**PROBLEM DESCRIPTION**
The records that follow must be repeated exactly, minus the images.

**DATA FOR THE TASK**
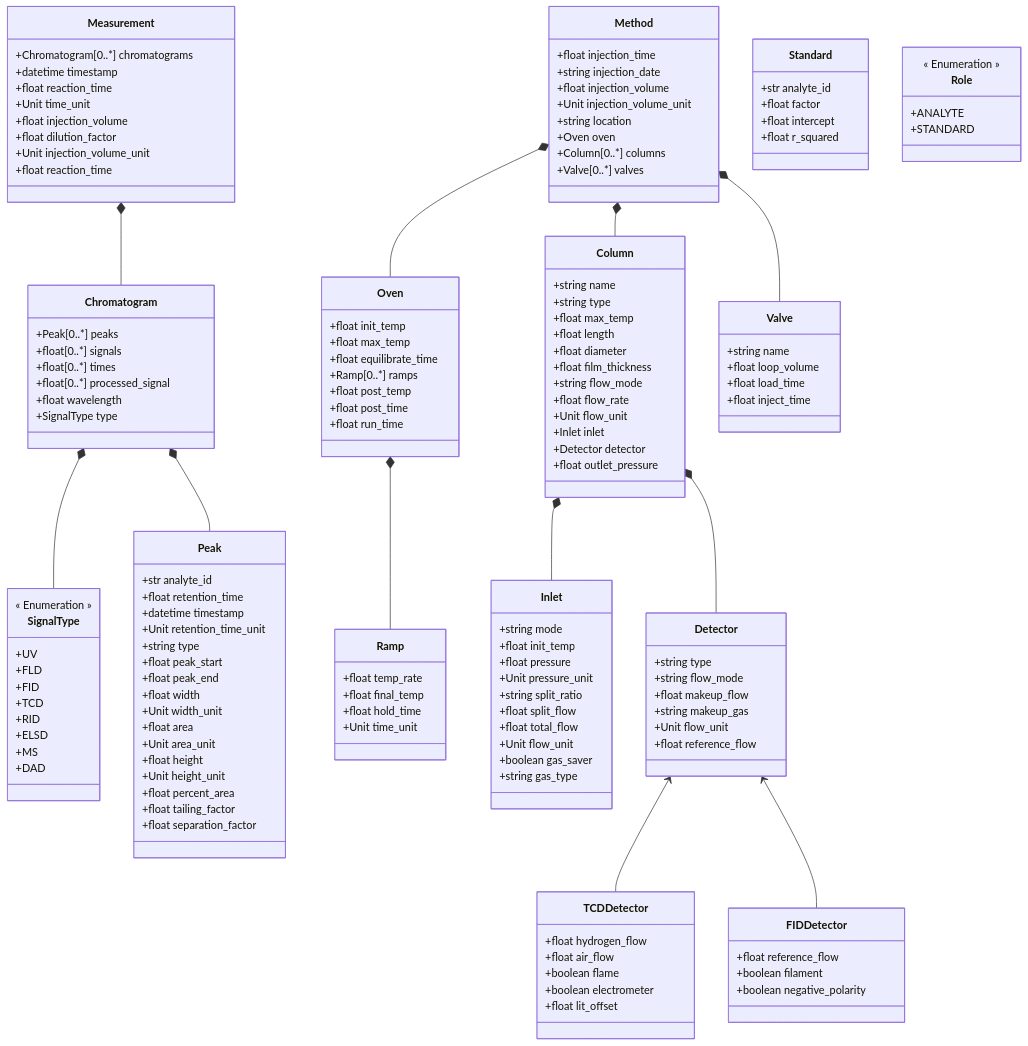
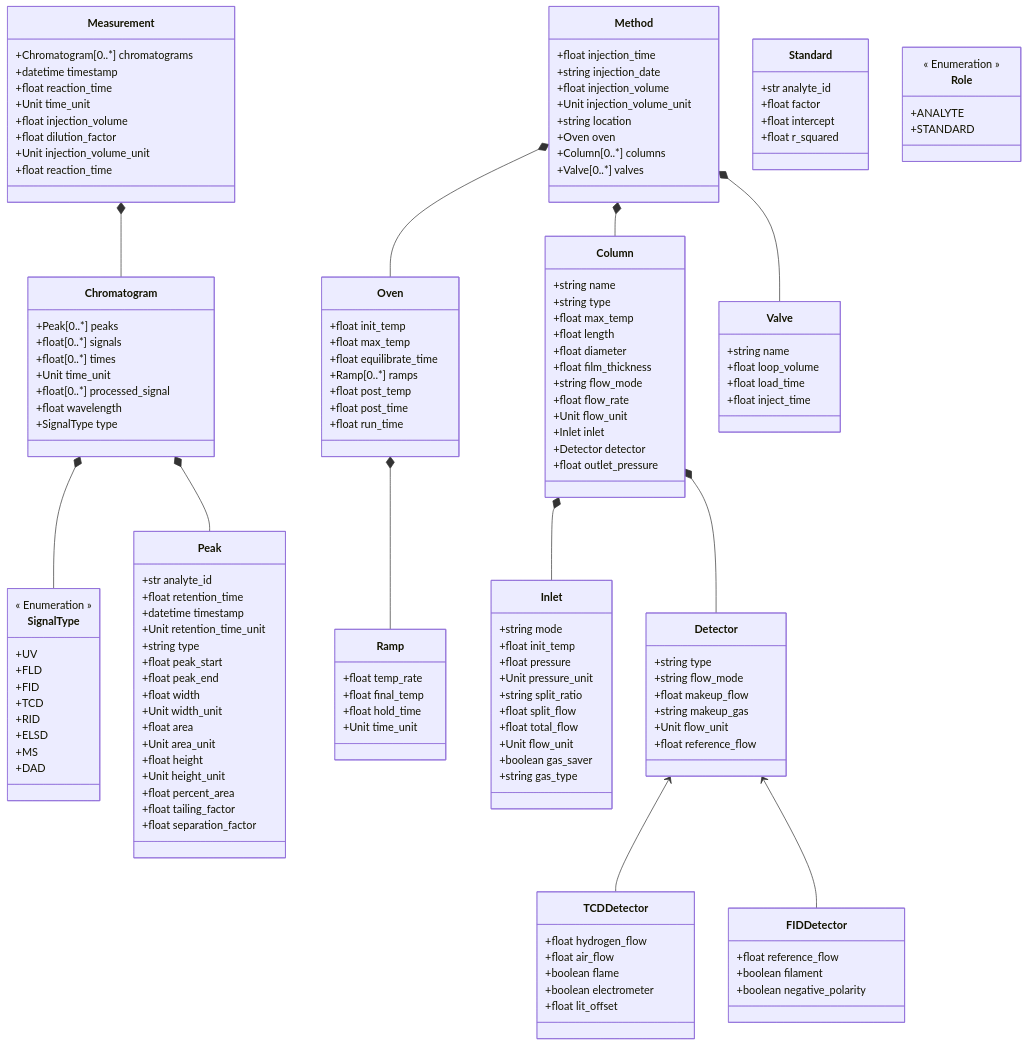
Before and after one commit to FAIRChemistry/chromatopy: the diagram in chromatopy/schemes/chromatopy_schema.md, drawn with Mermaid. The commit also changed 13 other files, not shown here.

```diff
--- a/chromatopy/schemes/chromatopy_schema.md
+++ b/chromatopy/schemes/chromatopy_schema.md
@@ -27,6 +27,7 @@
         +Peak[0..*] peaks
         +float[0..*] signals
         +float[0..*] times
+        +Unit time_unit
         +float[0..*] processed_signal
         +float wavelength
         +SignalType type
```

**RESULT OF THE EXERCISE**
Before and after one commit to FAIRChemistry/chromatopy: the diagram in chromatopy/schemes/chromatopy_schema.md, drawn with Mermaid. The commit also changed 13 other files, not shown here.

```diff
--- a/chromatopy/schemes/chromatopy_schema.md
+++ b/chromatopy/schemes/chromatopy_schema.md
@@ -27,6 +27,7 @@
         +Peak[0..*] peaks
         +float[0..*] signals
         +float[0..*] times
+        +Unit time_unit
         +float[0..*] processed_signal
         +float wavelength
         +SignalType type
```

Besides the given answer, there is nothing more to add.